(Version comparison data)
......

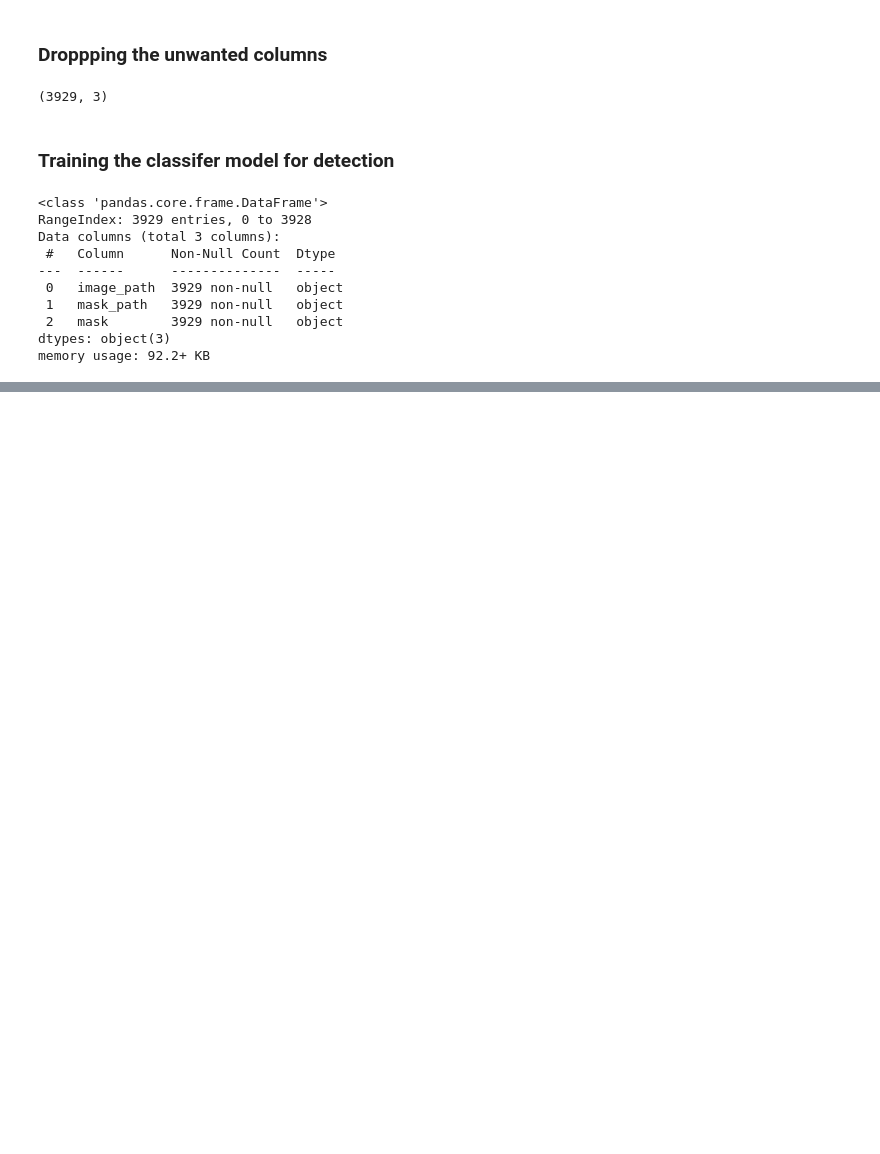
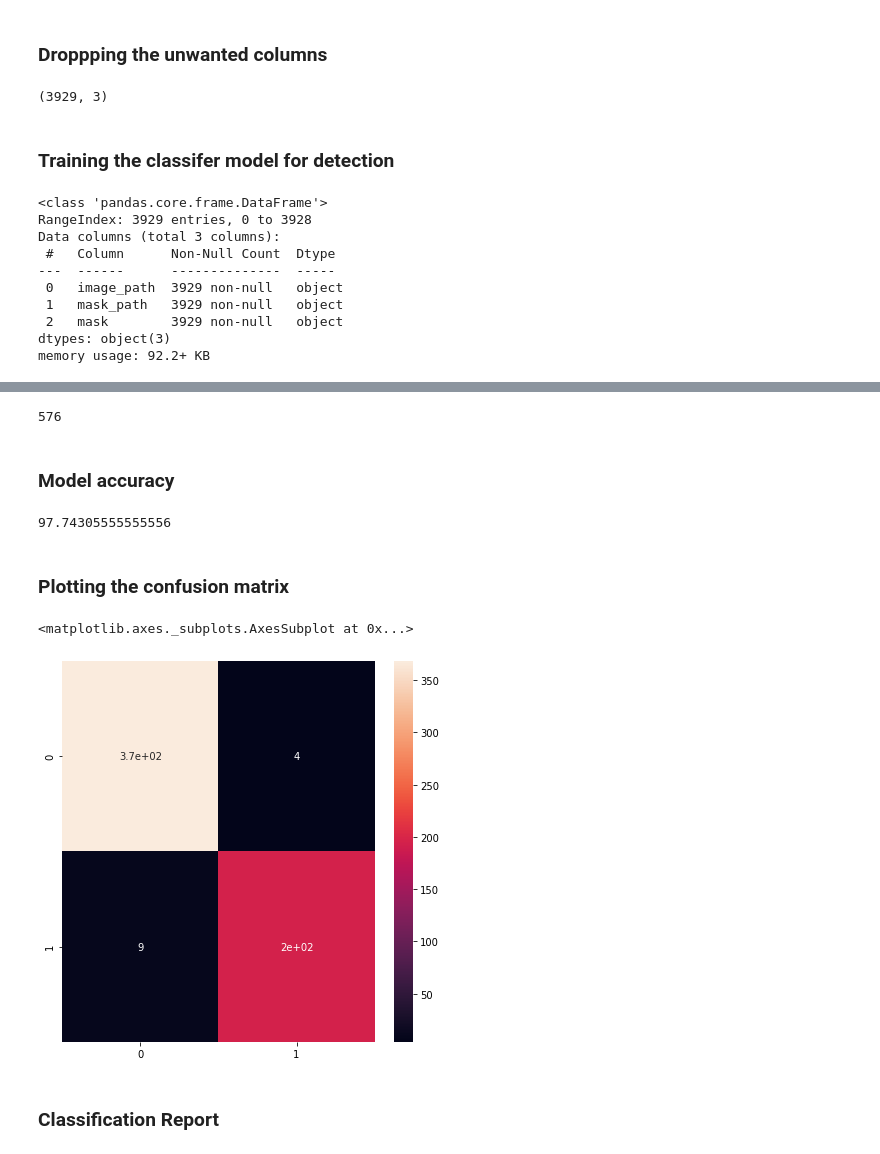
Before and after one commit to Monalika-P/AI-in-Health-Care, a Jupyter notebook: MRI_Segmentation.ipynb, the cells around one changed output, grey strips where cells are left out. Drawn from its saved outputs; the diff is of its cells as text; code cells hidden in the pictures; blank space fills up the shorter version.

```diff
--- a/MRI_Segmentation.ipynb
+++ b/MRI_Segmentation.ipynb
@@ -209,0 +372,8 @@ memory usage: 92.2+ KB
+# %%
+# Load pretrained model
+with open('resnet-50-MRI.json', 'r') as json_file:
+    json_savedModel= json_file.read()
+# load the model
+model = tf.keras.models.model_from_json(json_savedModel)
+model.load_weights('weights.hdf5')
+model.compile(loss = 'categorical_crossentropy', optimizer='adam', metrics= ["accuracy"])
@@ -209,0 +382,2 @@ memory usage: 92.2+ KB
+# %%
+test_predict = model.predict(test_generator, steps = test_generator.n // 16, verbose =1)
@@ -209,0 +402,7 @@ memory usage: 92.2+ KB
+# %%
+predict = []
+
+for i in test_predict:
+  predict.append(str(np.argmax(i)))
+
+predict = np.asarray(predict)
@@ -209,0 +429,27 @@ memory usage: 92.2+ KB
+# %%
+original = np.asarray(test['mask'])[:len(predict)]
+len(original)
+# %% [output]
+576
+# %% [markdown]
+### Model accuracy
+# %%
+from sklearn.metrics import accuracy_score
+
+accuracy = accuracy_score(original, predict)
+accuracy*100
+# %% [output]
+97.74305555555556
+# %% [markdown]
+### Plotting the confusion matrix
+# %%
+from sklearn.metrics import confusion_matrix
+
+cm = confusion_matrix(original, predict)
+plt.figure(figsize = (7,7))
+sns.heatmap(cm, annot=True)
+# %% [output]
+<matplotlib.axes._subplots.AxesSubplot at 0x...>
+[figure, added]
+# %% [markdown]
+### Classification Report
```
Also changed, not shown: parts of 51 cells of this notebook.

......

**TASK PROMPT**
Give the data again exactly as written, with no pictures included.

**ANSWER BOX**
Before and after one commit to Monalika-P/AI-in-Health-Care, a Jupyter notebook: MRI_Segmentation.ipynb, the cells around one changed output, grey strips where cells are left out. Drawn from its saved outputs; the diff is of its cells as text; code cells hidden in the pictures; blank space fills up the shorter version.

```diff
--- a/MRI_Segmentation.ipynb
+++ b/MRI_Segmentation.ipynb
@@ -209,0 +372,8 @@ memory usage: 92.2+ KB
+# %%
+# Load pretrained model
+with open('resnet-50-MRI.json', 'r') as json_file:
+    json_savedModel= json_file.read()
+# load the model
+model = tf.keras.models.model_from_json(json_savedModel)
+model.load_weights('weights.hdf5')
+model.compile(loss = 'categorical_crossentropy', optimizer='adam', metrics= ["accuracy"])
@@ -209,0 +382,2 @@ memory usage: 92.2+ KB
+# %%
+test_predict = model.predict(test_generator, steps = test_generator.n // 16, verbose =1)
@@ -209,0 +402,7 @@ memory usage: 92.2+ KB
+# %%
+predict = []
+
+for i in test_predict:
+  predict.append(str(np.argmax(i)))
+
+predict = np.asarray(predict)
@@ -209,0 +429,27 @@ memory usage: 92.2+ KB
+# %%
+original = np.asarray(test['mask'])[:len(predict)]
+len(original)
+# %% [output]
+576
+# %% [markdown]
+### Model accuracy
+# %%
+from sklearn.metrics import accuracy_score
+
+accuracy = accuracy_score(original, predict)
+accuracy*100
+# %% [output]
+97.74305555555556
+# %% [markdown]
+### Plotting the confusion matrix
+# %%
+from sklearn.metrics import confusion_matrix
+
+cm = confusion_matrix(original, predict)
+plt.figure(figsize = (7,7))
+sns.heatmap(cm, annot=True)
+# %% [output]
+<matplotlib.axes._subplots.AxesSubplot at 0x...>
+[figure, added]
+# %% [markdown]
+### Classification Report
```
Also changed, not shown: parts of 51 cells of this notebook.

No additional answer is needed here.